Elmhurst Hospital in Queens, New York is one of the oldest in the state and serves one of its largest and most diverse populations. It’s a public hospital, one of 11 operated by NYC Health and Hospitals, including Jacobi Medical Center in the Bronx and Bellevue Hospital in Manhattan. These hospitals serve an important role within their communities; they’re a safety net for people — many of them non-English speaking — who don’t have reliable access to healthcare, let alone a primary care doctor. In the last few days, Elmhurst has also become a terrifying window into what the future holds for America’s battle with coronavirus: Yesterday, 13 people died there from COVID-19. The morgue holds only 12.
Dr. Lillian Wong, an emergency room doctor, has worked at Elmhurst for three years. She spoke with Refinery29 at 10pm on Tuesday, after coming off a long shift. She didn’t mince words. “We are trying our best not to intubate patients because we only have a few dozen ventilators and the only time a ventilator becomes available is when another patient dies. We’re trying to use CPAP machines, but we don't have enough personel to keep an eye on all these patients and it’s become dangerous. A lot of these patients – they look good until they don't. They're talking to us. But they can deteriorate incredibly quickly and we just don’t have the resources to keep an eye on them at all times.”
.@nytimes has video from a hospital in Elmhurst, Queens. It is horrifying.— Tim Hogan (@timjhogan) March 26, 2020
“We had to get a refrigerated truck to store the bodies of patients who are dying.”
“Five ventilators...there’s a mythical 100 ventilators out there that we haven’t seen.” https://t.co/zARPofu6pS pic.twitter.com/JxKl46H5RC
Wong described a scenario where everything is in short supply. “We don't even have enough stretchers. Some people are lying across chairs. And the floors upstairs are flooded with patients,” she said. “Doctors are given one mask per day. And every time we use a mask for the day we spray that one and then the next day when we get another we save that one because we know we might run out altogether.”
Wong is particularly troubled by what she sees as mixed messages coming from the government. “Trump says he wants to open everything up by Easter. That's not going to happen. And if it happens, he's just going to have more people dying,” she said. “If you look at Louisiana, they didn't close down, and the numbers grow exponentially day by day. This is not the end of it. It’s the beginning.”
She pointed also to misinformation from American politicians who downplayed the severity of the virus, even as other countries tried to warn the United States. “This virus cannot tell between nations and ethnicities,” Wong explained. “China made their experience available to the world. They closed their borders in Wuhan.They were able to rapidly build a bunch of hospitals for the season. They started manufacturing more medical and safety equipment. They gave this information to providers around the world. Italy and Germany were examples for us of what we should have been doing as well.”

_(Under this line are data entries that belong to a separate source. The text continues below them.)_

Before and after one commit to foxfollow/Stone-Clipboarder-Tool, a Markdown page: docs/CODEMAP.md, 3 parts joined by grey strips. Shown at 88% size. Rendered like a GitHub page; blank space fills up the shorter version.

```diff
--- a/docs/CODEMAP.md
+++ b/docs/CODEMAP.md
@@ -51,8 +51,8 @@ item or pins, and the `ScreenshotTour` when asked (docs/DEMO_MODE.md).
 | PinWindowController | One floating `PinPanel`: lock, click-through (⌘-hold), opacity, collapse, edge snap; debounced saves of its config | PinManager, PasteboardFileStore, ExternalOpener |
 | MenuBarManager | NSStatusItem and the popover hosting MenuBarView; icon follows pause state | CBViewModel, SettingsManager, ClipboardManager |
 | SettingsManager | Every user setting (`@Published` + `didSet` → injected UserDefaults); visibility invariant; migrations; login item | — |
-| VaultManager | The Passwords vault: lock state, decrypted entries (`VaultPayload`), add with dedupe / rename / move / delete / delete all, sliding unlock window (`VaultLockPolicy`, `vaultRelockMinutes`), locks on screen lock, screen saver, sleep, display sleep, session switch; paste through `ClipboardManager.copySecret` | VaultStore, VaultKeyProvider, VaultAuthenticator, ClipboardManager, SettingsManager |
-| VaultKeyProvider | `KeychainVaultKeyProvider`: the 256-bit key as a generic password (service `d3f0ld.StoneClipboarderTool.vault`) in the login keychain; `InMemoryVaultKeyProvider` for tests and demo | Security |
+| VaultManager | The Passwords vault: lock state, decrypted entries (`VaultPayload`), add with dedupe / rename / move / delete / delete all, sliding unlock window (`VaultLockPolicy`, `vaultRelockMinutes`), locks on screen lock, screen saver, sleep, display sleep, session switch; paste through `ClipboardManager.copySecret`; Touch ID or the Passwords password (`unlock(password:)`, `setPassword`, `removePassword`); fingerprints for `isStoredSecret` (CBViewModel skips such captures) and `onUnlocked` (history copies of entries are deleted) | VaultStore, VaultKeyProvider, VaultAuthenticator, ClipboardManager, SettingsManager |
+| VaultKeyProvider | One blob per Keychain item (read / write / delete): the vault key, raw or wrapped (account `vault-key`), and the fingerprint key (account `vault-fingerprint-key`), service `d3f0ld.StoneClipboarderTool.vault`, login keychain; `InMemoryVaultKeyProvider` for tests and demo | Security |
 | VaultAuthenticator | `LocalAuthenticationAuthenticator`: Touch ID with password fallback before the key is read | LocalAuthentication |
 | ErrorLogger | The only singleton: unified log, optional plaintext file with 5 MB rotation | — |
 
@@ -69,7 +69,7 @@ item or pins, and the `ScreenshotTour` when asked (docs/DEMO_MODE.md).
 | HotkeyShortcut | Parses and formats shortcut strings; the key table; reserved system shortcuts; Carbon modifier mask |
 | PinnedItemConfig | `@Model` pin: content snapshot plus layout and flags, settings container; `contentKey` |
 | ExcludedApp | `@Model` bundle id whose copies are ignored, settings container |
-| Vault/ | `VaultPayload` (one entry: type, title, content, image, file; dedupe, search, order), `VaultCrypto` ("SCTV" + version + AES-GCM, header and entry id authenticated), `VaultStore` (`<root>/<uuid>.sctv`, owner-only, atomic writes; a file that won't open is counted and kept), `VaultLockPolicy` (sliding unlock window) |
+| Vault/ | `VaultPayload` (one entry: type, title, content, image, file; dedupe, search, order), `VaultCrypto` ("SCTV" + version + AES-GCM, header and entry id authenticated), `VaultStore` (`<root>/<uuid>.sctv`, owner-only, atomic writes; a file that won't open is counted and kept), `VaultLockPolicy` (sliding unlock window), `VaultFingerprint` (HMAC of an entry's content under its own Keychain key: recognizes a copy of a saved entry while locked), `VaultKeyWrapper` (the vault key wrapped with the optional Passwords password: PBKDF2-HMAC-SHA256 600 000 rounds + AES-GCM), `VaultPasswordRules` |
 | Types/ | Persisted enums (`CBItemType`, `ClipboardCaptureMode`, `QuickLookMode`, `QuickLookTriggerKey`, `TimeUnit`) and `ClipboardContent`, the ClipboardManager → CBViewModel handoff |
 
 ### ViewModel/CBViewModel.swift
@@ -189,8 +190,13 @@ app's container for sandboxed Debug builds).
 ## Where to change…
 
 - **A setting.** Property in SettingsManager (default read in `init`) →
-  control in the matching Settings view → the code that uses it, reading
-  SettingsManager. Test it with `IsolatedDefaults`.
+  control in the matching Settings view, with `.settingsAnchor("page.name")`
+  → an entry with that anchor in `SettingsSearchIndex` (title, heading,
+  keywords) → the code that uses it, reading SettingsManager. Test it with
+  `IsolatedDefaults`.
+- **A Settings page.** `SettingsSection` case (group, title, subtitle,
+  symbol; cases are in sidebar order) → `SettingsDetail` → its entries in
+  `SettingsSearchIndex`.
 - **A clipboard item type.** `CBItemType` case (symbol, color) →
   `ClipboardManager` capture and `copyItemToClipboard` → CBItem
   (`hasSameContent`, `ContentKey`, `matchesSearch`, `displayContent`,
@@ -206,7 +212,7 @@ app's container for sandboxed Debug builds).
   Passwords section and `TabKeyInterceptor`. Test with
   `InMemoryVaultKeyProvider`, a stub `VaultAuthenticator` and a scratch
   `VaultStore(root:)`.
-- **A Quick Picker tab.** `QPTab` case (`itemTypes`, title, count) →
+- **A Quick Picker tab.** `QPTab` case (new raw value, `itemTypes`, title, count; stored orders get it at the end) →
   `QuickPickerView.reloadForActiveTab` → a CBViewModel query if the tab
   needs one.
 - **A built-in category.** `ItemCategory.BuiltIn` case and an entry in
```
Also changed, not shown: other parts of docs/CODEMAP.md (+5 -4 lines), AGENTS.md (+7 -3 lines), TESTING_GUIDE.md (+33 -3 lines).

And while health care professionals here are scrambling to save lives, they don’t have adequate time to collect important data, but Wong has noticed, anecdotally, that the fatalities follow a different pattern from the outbreak in Italy, where most of the patients who died were elderly and had a number of comorbidities. In Queens, Wong’s patients are in their 30s, 40s, and 50s, and don’t seem to have underlying conditions. She also said that men seemed less likely to recover than women – whether that was related to jobs in industries like construction and food service, she couldn’t say definitively, though it confirms a pattern that’s emerged across the globe. But, Wong is confident that the best thing healthy people can do to contribute to the efforts of those fighting on the front lines of this disease is simple enough: Stay home.
“The medical community wants a lot of things. We want ventilators, we want the supplies, we want oxygen tanks and monitors and space. We also want to protect ourselves. We have families at home,” Wong said. “No matter how old or how young you are, how well you look or whatever medical policies you do or don't have, you can die. So it’s really not hard to ask the public to stay home, to stop being social. That’s what we’re asking for.”